------ Source records

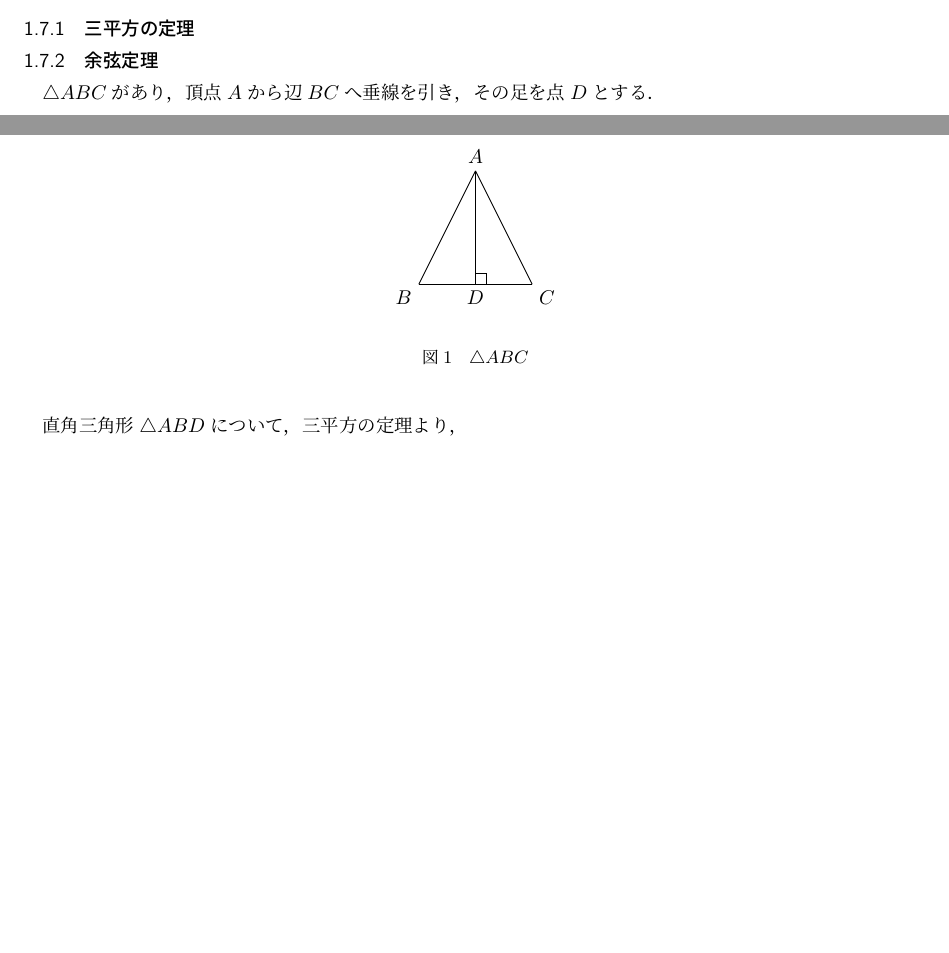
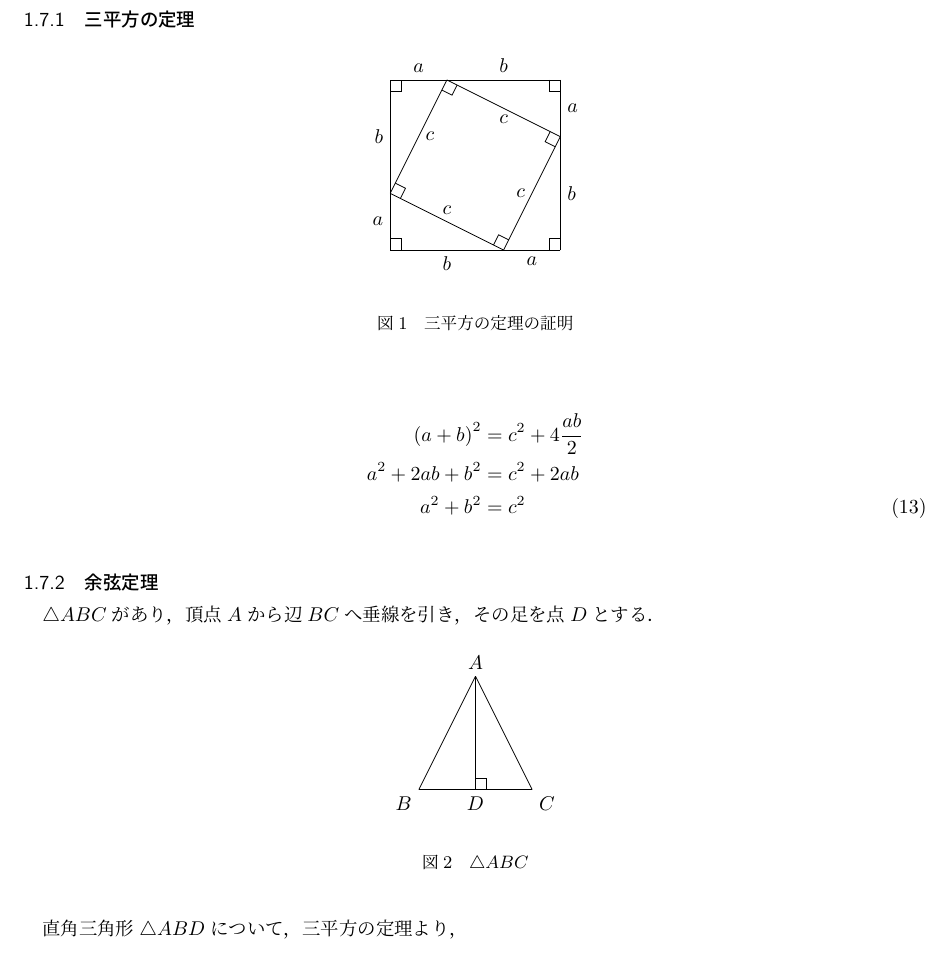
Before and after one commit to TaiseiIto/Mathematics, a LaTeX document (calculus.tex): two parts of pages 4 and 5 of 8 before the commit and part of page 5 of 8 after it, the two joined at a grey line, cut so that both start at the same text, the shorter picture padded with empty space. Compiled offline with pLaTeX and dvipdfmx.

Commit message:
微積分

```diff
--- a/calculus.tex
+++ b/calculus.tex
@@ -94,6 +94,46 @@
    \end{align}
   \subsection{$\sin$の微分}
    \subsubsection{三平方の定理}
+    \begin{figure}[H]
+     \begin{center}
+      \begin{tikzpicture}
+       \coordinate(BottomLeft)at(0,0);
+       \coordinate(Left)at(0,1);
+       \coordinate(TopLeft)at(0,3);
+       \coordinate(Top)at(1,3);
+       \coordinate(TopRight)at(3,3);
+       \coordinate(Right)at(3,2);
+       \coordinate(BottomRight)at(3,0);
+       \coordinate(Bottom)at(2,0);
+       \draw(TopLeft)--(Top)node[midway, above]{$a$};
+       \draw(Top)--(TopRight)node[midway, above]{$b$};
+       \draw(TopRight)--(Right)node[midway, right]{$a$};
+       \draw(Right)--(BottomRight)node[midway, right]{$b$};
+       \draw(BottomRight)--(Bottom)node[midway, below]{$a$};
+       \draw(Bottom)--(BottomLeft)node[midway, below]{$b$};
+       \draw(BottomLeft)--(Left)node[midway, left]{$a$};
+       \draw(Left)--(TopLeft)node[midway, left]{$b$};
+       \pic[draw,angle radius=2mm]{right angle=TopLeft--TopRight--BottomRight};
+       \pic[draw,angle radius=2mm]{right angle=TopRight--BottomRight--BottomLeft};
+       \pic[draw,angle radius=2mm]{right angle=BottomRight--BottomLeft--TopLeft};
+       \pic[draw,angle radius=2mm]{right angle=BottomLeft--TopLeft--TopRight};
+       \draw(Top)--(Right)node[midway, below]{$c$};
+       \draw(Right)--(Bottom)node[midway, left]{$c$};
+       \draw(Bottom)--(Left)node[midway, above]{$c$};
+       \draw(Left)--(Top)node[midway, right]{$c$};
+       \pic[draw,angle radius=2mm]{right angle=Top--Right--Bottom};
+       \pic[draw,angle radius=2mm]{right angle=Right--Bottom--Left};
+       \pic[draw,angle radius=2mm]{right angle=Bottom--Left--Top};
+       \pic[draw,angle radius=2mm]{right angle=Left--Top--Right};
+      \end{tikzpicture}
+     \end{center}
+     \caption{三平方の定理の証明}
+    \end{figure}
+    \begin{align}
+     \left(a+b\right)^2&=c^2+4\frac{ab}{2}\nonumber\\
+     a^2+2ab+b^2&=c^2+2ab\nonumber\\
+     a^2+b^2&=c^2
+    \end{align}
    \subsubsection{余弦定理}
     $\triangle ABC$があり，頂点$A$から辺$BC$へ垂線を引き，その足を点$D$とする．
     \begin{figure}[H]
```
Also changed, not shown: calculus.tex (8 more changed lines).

------------

▶ [What you have to do] Wherever the string "BottomLeft" appears in a line above, copy that line.

▶ [Exercise response]
+       \coordinate(BottomLeft)at(0,0);
+       \draw(Bottom)--(BottomLeft)node[midway, below]{$b$};
+       \draw(BottomLeft)--(Left)node[midway, left]{$a$};
+       \pic[draw,angle radius=2mm]{right angle=TopRight--BottomRight--BottomLeft};
+       \pic[draw,angle radius=2mm]{right angle=BottomRight--BottomLeft--TopLeft};
+       \pic[draw,angle radius=2mm]{right angle=BottomLeft--TopLeft--TopRight};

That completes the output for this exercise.